-------- Data for this exercise --------

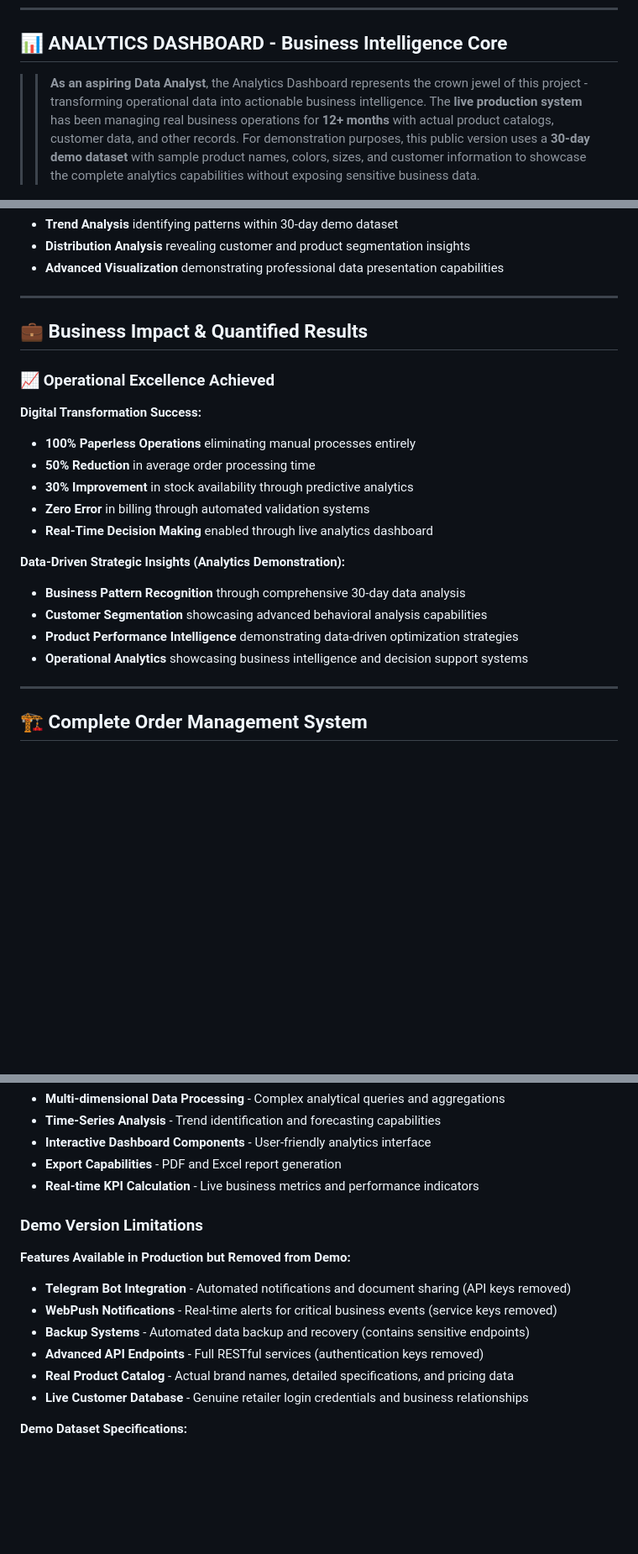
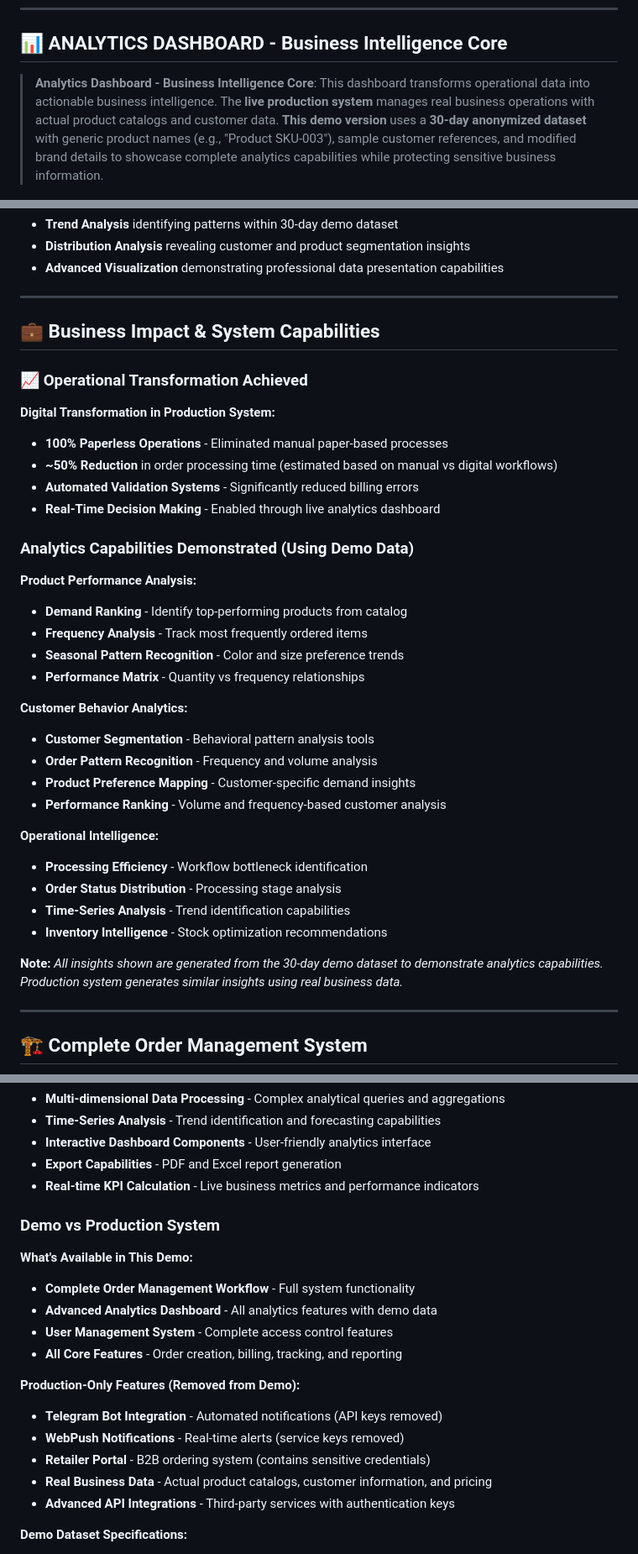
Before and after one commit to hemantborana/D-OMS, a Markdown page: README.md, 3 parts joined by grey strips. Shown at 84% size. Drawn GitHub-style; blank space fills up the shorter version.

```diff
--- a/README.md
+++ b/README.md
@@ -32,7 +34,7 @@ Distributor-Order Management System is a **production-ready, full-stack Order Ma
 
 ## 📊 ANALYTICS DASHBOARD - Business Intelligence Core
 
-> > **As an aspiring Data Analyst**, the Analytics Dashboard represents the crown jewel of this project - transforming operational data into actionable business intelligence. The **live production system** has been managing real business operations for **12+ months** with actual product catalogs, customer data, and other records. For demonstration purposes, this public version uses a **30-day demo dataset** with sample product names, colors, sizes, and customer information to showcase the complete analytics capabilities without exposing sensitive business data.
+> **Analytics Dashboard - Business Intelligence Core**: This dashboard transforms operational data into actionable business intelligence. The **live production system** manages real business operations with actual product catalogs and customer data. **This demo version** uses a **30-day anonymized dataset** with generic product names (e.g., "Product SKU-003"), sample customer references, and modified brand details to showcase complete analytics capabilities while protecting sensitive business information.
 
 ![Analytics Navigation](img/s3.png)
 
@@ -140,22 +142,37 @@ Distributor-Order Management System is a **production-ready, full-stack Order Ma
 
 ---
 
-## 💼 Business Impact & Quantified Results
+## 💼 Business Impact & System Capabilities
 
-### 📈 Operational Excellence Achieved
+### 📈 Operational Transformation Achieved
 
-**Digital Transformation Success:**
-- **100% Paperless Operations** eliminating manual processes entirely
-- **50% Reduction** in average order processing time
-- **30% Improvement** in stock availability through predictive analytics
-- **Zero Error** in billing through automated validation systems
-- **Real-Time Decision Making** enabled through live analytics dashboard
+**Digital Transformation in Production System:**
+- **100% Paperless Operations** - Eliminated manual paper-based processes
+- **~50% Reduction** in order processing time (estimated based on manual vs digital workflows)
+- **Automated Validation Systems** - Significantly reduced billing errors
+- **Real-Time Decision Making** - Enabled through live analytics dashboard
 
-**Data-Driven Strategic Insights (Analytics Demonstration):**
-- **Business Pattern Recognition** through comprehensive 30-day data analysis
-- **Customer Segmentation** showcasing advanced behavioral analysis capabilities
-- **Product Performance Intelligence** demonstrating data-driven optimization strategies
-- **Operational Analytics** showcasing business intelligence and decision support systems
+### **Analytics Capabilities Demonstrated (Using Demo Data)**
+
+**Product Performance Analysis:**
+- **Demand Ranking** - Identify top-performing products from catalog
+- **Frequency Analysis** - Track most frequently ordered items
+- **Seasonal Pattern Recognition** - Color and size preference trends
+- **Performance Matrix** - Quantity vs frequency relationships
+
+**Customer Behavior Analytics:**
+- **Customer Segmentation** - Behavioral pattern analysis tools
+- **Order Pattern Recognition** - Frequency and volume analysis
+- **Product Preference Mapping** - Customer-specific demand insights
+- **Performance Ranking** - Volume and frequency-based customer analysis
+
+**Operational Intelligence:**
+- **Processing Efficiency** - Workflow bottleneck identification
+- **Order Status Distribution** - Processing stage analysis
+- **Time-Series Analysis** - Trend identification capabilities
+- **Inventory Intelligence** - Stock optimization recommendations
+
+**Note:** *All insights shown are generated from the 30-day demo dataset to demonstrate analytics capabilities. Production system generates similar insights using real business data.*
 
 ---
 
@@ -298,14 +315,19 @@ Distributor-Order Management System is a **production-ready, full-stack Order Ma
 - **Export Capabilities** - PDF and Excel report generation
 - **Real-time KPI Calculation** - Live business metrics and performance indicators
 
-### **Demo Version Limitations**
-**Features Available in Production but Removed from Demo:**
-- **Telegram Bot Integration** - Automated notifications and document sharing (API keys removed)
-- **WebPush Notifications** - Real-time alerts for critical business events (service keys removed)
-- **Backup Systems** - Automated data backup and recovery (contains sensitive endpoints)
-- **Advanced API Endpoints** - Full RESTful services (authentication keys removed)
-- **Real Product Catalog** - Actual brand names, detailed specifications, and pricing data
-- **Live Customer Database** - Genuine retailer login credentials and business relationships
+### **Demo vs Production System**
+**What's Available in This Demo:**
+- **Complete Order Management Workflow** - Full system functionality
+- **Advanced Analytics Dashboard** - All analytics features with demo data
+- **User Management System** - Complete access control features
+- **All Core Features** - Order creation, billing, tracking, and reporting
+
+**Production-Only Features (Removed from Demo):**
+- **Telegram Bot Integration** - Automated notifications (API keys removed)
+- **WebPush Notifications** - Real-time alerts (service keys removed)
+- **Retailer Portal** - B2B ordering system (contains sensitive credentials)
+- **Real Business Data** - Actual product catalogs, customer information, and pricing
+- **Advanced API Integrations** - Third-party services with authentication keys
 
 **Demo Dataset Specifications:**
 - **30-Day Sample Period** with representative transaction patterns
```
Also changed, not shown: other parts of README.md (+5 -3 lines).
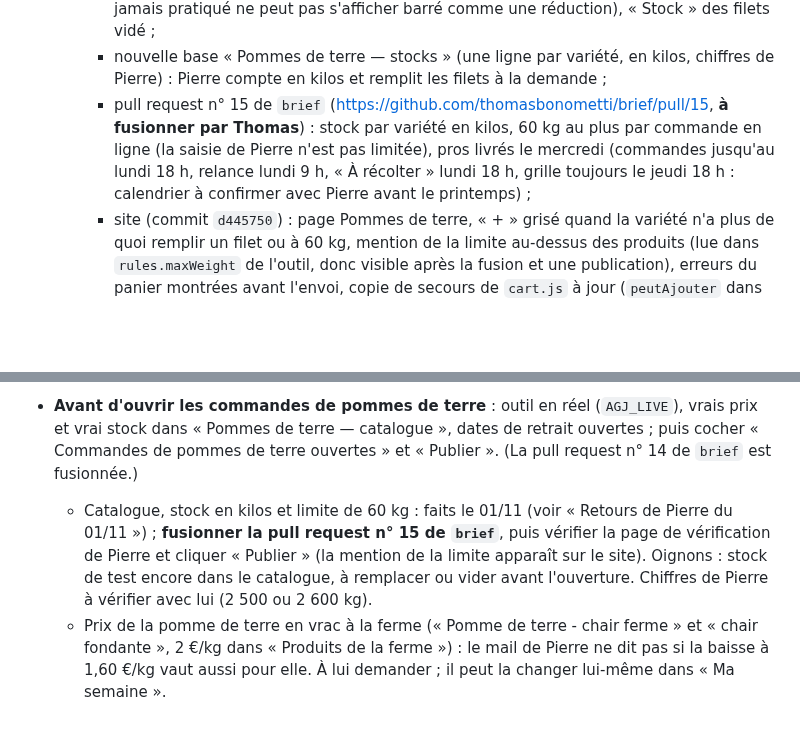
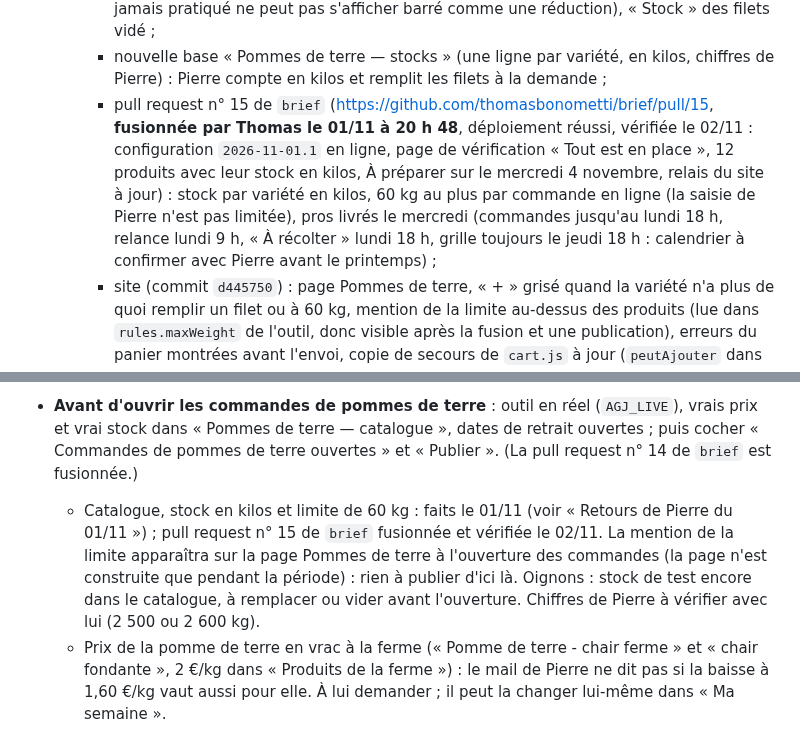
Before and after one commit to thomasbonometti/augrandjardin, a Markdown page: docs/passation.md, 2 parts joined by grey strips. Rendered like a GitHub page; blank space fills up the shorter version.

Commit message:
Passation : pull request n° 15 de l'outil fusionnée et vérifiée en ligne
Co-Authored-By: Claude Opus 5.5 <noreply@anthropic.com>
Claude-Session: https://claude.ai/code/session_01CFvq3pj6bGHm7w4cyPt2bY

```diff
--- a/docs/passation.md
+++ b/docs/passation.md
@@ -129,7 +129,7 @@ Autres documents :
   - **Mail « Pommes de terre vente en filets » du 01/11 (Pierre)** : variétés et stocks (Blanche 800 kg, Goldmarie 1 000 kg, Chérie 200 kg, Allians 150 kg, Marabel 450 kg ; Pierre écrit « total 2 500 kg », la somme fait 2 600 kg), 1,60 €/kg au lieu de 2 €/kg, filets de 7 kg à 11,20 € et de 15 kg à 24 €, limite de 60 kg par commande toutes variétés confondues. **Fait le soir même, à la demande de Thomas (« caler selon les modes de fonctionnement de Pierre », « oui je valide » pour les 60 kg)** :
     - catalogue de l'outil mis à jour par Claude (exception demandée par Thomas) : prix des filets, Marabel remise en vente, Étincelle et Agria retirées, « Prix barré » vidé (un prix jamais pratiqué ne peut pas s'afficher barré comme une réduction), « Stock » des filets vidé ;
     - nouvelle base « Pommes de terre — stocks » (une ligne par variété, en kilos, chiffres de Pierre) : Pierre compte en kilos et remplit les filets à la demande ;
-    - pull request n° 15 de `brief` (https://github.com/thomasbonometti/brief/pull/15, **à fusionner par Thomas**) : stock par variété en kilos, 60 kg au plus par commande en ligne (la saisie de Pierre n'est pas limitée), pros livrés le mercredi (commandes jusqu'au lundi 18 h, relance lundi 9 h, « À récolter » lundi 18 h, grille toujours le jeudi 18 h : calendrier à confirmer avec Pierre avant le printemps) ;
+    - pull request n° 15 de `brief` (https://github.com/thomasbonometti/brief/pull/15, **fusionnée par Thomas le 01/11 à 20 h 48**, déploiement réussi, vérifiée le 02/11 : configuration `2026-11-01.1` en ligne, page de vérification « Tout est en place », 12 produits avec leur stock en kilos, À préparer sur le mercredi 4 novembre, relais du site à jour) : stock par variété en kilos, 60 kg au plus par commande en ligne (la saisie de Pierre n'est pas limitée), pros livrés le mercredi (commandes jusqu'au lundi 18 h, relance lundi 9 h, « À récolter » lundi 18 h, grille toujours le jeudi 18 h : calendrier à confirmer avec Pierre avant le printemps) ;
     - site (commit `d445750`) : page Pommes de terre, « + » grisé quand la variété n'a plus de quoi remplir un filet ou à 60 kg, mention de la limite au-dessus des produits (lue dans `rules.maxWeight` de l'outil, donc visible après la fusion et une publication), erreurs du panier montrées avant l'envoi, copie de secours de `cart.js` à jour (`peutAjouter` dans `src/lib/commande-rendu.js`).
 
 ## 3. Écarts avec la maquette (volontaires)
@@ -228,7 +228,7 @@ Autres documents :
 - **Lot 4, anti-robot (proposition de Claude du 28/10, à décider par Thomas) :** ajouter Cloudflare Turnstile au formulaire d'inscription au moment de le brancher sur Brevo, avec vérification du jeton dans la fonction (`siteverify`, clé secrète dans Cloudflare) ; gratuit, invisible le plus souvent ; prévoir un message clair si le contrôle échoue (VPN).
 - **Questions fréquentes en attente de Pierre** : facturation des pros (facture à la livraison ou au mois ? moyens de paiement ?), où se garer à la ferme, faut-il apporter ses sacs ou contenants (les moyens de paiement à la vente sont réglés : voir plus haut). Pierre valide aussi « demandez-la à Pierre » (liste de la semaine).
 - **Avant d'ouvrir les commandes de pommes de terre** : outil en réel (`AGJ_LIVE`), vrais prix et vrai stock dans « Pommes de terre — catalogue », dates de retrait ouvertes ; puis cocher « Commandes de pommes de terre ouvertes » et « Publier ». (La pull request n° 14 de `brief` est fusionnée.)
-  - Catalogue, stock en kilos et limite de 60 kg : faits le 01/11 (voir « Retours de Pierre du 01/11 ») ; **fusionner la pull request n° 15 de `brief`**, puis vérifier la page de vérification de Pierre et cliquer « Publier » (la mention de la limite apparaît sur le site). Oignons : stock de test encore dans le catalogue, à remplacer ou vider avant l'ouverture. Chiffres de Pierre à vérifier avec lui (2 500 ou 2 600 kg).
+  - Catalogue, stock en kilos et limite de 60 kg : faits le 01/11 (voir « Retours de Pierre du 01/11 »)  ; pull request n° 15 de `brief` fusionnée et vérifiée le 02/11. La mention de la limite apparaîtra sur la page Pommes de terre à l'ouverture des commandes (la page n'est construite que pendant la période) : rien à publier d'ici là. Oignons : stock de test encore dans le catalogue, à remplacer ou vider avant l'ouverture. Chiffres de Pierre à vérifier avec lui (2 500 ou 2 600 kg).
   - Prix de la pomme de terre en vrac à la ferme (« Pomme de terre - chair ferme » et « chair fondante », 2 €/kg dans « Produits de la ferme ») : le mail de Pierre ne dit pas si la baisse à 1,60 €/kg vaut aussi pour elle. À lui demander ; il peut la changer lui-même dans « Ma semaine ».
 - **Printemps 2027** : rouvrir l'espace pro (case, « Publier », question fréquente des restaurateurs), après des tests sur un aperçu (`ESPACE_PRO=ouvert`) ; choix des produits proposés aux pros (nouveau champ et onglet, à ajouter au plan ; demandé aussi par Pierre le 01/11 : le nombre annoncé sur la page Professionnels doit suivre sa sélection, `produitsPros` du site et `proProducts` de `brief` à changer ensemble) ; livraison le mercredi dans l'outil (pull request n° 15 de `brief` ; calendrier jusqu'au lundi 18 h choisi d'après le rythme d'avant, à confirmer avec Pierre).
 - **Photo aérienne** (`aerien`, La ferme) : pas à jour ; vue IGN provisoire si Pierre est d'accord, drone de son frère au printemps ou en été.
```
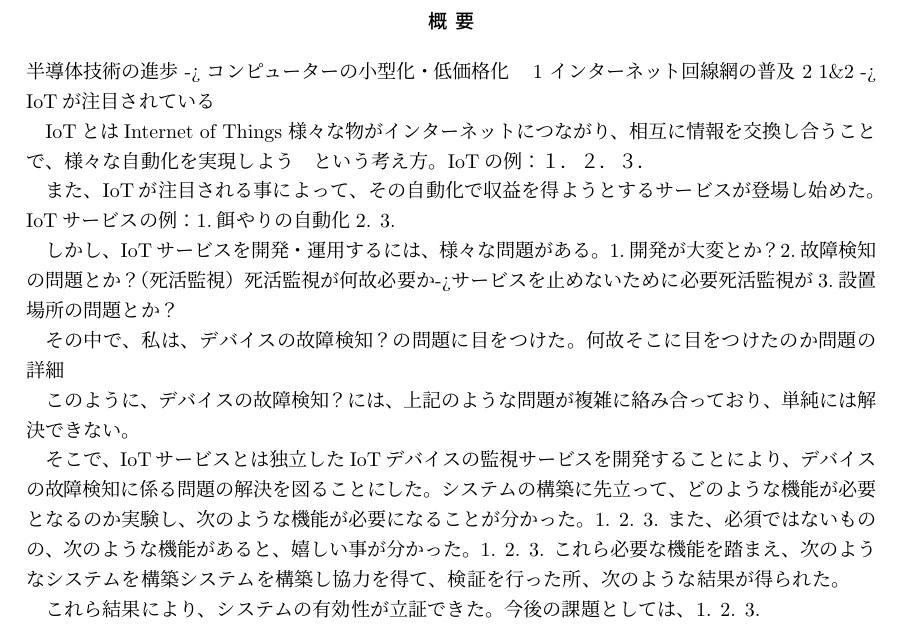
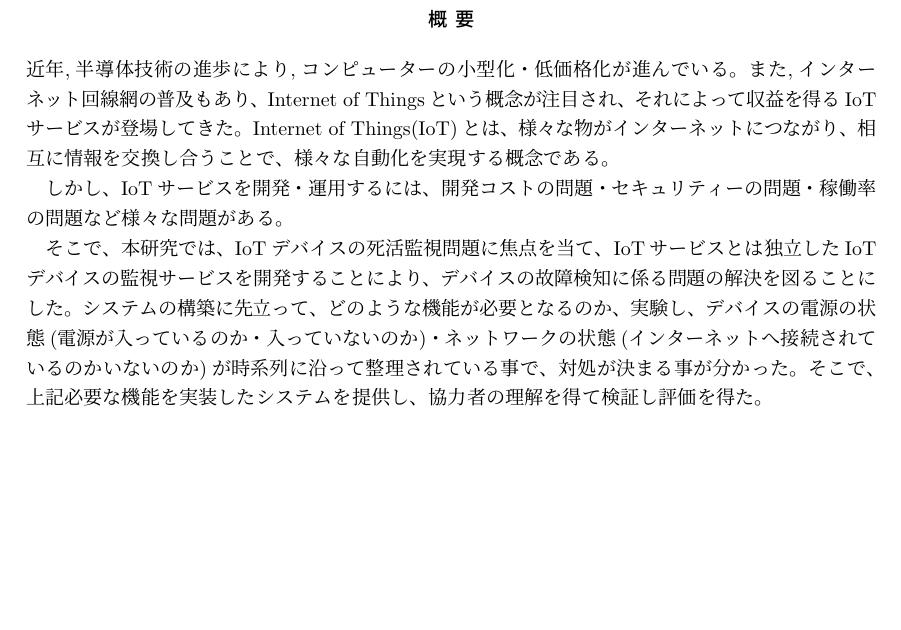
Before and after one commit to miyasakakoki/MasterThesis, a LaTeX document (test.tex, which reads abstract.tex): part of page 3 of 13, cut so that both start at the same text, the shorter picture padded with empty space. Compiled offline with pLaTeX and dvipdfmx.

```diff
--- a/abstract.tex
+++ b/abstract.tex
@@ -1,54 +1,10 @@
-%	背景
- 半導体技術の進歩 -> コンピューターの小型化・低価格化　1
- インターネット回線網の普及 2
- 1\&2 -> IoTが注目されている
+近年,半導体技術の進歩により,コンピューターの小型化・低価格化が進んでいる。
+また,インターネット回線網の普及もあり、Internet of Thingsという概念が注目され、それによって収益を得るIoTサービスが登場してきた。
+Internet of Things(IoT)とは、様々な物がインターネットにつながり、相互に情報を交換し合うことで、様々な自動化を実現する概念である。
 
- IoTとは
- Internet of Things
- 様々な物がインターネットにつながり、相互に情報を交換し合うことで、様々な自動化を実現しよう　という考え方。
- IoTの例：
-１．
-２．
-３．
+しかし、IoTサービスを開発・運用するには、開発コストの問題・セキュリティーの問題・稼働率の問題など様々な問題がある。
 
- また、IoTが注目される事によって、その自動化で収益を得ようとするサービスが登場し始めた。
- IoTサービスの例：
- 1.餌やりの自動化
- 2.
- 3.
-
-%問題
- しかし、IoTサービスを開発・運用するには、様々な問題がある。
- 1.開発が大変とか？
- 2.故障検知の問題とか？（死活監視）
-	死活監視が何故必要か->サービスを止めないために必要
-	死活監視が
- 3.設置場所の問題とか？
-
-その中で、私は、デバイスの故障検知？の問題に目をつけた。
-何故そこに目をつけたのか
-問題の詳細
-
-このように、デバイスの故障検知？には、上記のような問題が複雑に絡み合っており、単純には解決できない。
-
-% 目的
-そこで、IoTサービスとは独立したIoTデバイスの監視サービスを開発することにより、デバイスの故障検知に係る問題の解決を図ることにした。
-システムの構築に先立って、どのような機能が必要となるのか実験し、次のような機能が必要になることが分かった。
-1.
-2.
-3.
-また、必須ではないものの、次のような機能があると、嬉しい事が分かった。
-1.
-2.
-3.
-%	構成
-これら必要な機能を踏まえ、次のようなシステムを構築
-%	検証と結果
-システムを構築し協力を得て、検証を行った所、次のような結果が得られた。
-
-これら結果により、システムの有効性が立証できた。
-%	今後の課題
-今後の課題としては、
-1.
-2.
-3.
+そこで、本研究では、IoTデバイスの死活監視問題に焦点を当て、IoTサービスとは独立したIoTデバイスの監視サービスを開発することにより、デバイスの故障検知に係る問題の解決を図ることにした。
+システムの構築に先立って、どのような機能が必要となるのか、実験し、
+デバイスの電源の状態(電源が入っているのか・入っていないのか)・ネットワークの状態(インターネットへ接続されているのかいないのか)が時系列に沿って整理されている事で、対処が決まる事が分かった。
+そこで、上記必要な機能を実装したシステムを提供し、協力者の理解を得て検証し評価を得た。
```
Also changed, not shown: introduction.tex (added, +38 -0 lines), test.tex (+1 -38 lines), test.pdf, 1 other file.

--------

■ Instructions for the task ■
If a line of the records above includes the word "keys", count it; state the final number with no other words.

■ Task result ■
6